TRENTON, New Jersey — Gov. Chris Christie has not decided whether to sign legislation to help economically struggling Atlantic City, yet local officials have already begun arguing over potential tax proceeds contained in the measure.
The bill in question is one of five passed in June by the Democrat-led Legislature. The measure lets Atlantic City's eight casinos make payments in lieu of taxes for 15 years, allowing the gambling halls to know exactly how much they owe instead of facing huge potential increases.
The legislation comes at a time of upheaval in New Jersey's gambling market, and as Christie seeks the Republican nomination for the White House.
Four of Atlantic City's 12 casinos shut down last year, and state officials are debating whether to let voters decide whether to expand casino gambling to other parts of the state.
The disagreement centers on how much tax revenue from the payment-in-lieu-of-taxes plan should be divided between Atlantic City and other governments in Atlantic County.
From the view of some municipal officials in the county the legislation does not specify how the funds should be split up, and that apparent ambiguity has resulted in sharp disagreements between one camp that wants to see Christie sign the legislation and another that wants him to conditionally veto the measure.

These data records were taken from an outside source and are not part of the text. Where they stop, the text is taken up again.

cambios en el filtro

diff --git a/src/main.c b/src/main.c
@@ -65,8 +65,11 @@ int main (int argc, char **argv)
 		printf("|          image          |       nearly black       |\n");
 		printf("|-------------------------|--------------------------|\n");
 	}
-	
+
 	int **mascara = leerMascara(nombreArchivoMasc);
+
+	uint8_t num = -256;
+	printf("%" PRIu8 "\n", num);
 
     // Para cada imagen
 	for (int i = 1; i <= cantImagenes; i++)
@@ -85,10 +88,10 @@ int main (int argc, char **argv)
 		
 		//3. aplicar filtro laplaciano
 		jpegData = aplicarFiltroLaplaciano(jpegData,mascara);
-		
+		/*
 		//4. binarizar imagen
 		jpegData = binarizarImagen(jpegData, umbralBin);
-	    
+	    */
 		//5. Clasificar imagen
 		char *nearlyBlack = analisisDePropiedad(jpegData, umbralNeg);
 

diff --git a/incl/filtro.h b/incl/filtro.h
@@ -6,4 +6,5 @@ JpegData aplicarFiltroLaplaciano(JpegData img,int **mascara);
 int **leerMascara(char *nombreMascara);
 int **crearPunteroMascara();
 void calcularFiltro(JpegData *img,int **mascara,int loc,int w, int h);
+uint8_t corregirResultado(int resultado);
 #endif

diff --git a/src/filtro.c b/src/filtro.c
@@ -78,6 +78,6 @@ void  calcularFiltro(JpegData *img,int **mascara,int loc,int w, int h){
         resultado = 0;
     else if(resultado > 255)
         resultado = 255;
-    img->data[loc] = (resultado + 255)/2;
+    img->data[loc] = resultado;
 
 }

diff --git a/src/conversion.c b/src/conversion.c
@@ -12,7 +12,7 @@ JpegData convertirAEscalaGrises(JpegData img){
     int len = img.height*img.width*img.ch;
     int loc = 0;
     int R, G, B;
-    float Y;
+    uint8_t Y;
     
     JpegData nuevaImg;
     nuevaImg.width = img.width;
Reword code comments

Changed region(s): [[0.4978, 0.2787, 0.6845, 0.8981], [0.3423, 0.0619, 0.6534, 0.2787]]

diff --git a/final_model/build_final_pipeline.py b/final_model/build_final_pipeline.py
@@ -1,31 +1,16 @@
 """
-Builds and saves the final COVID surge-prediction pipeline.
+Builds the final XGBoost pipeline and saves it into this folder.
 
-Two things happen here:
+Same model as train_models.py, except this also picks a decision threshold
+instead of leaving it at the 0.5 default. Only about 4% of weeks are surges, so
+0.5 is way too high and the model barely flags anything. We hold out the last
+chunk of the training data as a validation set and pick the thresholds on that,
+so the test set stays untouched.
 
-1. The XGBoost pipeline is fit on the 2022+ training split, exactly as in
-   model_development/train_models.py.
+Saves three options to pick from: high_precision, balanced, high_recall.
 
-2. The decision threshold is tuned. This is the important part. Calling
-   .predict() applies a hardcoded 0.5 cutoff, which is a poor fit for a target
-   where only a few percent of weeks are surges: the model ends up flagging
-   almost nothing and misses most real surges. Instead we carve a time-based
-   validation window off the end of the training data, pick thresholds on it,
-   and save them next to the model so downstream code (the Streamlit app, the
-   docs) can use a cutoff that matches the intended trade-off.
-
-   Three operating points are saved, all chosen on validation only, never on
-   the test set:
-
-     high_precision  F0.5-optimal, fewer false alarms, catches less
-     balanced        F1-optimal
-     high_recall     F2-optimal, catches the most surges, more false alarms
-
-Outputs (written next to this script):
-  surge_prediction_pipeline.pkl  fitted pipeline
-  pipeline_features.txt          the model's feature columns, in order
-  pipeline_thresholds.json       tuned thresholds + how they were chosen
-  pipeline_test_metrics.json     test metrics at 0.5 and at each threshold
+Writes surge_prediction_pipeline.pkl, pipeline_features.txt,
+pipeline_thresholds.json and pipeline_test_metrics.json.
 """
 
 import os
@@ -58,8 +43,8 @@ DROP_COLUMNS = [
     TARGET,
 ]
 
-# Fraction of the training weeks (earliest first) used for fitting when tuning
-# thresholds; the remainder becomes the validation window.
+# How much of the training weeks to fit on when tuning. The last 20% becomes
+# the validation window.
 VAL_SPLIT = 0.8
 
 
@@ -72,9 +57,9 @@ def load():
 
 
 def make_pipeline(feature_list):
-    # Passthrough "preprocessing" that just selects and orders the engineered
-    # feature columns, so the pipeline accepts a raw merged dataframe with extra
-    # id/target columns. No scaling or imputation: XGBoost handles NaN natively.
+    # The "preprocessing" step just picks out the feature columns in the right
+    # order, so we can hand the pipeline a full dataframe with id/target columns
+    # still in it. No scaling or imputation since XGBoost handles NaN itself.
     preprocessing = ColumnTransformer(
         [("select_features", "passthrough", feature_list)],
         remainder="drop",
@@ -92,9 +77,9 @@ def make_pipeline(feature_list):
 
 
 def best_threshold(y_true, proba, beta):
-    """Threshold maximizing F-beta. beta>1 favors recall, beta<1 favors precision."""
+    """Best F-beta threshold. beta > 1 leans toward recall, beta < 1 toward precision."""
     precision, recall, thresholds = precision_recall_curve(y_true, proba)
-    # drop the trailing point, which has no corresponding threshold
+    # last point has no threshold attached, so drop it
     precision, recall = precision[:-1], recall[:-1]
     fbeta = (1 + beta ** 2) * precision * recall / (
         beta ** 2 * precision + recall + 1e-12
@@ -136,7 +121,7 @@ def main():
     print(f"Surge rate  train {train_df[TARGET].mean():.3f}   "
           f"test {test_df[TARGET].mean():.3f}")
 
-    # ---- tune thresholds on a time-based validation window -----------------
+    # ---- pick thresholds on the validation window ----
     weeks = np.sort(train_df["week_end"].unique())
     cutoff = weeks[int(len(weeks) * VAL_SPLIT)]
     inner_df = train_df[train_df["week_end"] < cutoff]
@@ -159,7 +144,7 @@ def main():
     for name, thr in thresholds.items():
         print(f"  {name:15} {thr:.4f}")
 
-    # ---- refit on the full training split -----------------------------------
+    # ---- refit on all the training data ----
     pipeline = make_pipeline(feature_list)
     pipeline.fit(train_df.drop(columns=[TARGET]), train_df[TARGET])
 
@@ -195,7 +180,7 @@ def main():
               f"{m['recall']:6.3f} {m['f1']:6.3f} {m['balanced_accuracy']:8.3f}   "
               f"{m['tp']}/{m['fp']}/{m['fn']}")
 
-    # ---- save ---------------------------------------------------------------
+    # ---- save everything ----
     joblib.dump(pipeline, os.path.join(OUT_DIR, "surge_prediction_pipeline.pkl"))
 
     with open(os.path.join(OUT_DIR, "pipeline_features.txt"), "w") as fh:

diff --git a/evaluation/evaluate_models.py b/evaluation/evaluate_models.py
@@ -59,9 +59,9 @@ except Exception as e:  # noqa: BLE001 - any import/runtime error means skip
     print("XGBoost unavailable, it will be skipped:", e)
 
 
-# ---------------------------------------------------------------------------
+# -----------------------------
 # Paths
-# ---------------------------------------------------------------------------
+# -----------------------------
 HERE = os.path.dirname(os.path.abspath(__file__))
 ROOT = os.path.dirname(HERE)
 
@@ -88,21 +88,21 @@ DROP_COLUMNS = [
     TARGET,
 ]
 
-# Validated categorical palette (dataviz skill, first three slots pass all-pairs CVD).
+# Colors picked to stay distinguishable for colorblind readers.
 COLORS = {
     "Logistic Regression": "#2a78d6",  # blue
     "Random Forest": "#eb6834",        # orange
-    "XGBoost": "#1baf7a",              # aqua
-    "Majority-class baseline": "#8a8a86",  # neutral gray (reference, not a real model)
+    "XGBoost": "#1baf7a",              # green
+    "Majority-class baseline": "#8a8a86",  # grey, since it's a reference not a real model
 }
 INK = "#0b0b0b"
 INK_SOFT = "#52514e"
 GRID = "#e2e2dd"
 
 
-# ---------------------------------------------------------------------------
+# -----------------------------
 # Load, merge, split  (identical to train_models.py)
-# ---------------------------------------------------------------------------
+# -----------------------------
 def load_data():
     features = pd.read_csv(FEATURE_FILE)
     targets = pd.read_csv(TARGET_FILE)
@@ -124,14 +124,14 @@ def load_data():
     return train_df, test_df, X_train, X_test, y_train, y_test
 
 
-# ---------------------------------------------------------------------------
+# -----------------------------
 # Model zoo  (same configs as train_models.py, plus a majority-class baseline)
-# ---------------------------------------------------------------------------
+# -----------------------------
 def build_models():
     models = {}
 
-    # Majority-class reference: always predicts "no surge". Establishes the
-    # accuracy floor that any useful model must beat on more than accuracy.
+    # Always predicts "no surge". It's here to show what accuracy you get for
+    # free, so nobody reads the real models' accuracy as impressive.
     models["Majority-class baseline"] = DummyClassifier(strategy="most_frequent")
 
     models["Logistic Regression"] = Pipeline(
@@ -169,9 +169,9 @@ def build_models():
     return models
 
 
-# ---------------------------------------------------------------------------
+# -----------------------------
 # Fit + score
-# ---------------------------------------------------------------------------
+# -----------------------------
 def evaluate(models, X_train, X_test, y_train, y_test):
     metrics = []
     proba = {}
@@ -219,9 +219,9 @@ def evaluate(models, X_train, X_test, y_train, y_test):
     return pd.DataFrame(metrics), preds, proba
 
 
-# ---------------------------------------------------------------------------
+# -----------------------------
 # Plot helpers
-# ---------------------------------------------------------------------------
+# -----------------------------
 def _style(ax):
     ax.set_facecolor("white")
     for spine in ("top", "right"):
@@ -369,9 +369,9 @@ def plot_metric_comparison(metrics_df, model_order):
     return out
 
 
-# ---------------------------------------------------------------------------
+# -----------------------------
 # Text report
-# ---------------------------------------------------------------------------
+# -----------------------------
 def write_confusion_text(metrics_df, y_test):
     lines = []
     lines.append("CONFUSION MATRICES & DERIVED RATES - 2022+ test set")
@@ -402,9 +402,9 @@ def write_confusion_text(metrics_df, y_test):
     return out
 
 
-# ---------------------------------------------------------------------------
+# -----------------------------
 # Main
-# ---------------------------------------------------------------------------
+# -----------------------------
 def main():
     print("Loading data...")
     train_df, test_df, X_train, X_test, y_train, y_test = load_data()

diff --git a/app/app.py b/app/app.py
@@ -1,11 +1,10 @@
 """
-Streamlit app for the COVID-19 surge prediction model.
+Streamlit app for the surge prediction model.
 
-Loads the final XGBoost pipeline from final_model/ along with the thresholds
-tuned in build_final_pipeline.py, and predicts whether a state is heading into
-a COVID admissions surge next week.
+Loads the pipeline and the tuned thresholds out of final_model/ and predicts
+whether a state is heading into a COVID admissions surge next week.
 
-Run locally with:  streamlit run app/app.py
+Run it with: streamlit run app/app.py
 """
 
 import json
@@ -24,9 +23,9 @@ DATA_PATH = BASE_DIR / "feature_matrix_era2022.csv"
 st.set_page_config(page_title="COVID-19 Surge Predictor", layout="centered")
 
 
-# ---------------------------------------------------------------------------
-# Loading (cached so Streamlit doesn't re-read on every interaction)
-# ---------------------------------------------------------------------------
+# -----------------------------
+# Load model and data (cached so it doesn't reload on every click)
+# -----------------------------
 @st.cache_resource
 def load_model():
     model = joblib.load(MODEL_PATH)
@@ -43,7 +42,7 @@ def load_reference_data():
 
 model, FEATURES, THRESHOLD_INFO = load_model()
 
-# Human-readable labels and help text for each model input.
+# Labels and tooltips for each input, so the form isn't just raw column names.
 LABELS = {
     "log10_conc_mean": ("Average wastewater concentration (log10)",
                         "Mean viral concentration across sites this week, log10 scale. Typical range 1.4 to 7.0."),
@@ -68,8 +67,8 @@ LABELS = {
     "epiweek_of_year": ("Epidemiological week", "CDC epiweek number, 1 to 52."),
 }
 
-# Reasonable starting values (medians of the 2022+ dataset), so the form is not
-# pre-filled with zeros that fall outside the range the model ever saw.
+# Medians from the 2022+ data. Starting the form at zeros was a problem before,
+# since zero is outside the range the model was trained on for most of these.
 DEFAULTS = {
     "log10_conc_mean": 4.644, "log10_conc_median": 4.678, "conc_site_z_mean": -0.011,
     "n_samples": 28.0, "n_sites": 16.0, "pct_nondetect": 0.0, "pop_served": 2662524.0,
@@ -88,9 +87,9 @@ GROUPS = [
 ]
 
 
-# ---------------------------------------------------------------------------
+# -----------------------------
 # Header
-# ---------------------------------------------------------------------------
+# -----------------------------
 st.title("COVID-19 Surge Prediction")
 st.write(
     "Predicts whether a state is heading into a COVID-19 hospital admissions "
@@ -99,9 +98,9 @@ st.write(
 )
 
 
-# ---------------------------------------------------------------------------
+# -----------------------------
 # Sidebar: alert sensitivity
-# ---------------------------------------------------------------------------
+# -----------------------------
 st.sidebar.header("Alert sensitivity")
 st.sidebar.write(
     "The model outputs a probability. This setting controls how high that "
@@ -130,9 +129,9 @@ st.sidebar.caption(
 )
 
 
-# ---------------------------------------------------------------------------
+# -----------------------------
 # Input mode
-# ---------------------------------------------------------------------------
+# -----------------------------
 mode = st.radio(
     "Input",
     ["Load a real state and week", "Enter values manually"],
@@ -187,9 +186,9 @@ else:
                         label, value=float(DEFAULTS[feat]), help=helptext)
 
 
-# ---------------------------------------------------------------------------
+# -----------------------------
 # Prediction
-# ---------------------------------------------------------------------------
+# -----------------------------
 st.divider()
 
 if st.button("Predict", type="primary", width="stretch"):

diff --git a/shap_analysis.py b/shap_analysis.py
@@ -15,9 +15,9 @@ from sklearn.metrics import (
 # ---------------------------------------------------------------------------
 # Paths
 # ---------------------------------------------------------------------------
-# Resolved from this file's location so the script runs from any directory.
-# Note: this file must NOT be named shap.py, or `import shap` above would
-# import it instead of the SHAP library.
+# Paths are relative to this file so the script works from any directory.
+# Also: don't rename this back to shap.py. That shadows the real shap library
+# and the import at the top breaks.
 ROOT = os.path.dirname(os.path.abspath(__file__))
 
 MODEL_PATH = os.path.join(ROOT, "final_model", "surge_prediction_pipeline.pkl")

The clash dates to a January agreement between Atlantic County municipalities and Atlantic City Mayor Don Guardian, who is a Republican, in which the sides acknowledged that the county would receive 13.5 percent of the tax payment received by the city through the PILOT program. That's higher than the nearly 11 percent the county received in the last tax year.
The payment-in-lieu-of-taxes measure would let the casinos collectively pay $150 million for the first two years and $120 million annually for 13 years, assuming gambling revenue stays within certain ranges in the city.
Guardian says he made the deal before the final bill was passed and expected the city to be getting more revenue than was written into the measure that passed.
The dispute spilled into the public forum when the Atlantic County Mayors Association publicized a letter and resolution last month asking Christie to conditionally veto the PILOT program and instead specify the 13.5 percent payment to the county.
Galloway Township Mayor Don Purdy, a Republican, supports the 13.5 percent threshold and says his municipality would see a modest increase in tax revenue of about $20,000, compared with a tax burden of up to $2 million more under the current scenario. He estimated local taxes might have to increase if the lower percentage prevails.
Purdy said Guardian is doing a good job in Atlantic City and wants to see a PILOT plan move forward, but has reservations.
"The most important thing is mayors are supportive of the PILOT," he said. "Just not in its current form."
Democratic state Sen. Jim Whelan takes issue with the mayor's association's desire for a higher percentage. Whelan said the principal reason for the plan was the collapse of the casinos' property, and with them, the city's tax revenue, which also affects the county's receipts.
"Everybody wants to do this without any pain," Whelan said. "There's pain here."
Senate President Steve Sweeney, who authored the legislation, said it's frustrating to see the disagreements.
"They're all trying to position themselves to blame someone else," Sweeney said. "I do understand the mayors wanting to take a position ... but how do you expect Atlantic City to pay more than their share going forward when they're the most financially challenged?"
Whelan disputed the association's point that the legislation is vague about how the tax money would be distributed. He pointed to a section of the legislation that indicates the current rate would apply.
The Casino Association of New Jersey, which represents the gambling industry in Atlantic City, took aim in a recent statement at both the city and the county.
"We cannot afford to waste any more time. The economic stability of the city, region and state depend on it. Therefore, we urge all officials (city, county and state) to do what is necessary to work with the administration to implement the economic revitalization legislation," the association said in a statement.
Guardian said the city has taken cost-cutting measures already, trimming the city's budget by $40 million.
"We're living every week with whatever changes happen. This is nothing new for us," he said. "But we'd like some stability right now."
Christie's office declined to answer questions about the bill and typically does not comment on measures before the governor acts on them.
The other measures on Christie's desk would create new state education aid just for Atlantic City (without saying how much); mandate health insurance and retirement benefits for casino workers (without mandating specific amounts of coverage); divert alternative investment taxes the casinos now pay for redevelopment projects to help pay down Atlantic City's debt; and eliminate the Atlantic City Alliance and use its $30 million annual budget for other, as-yet undetermined ways to help the city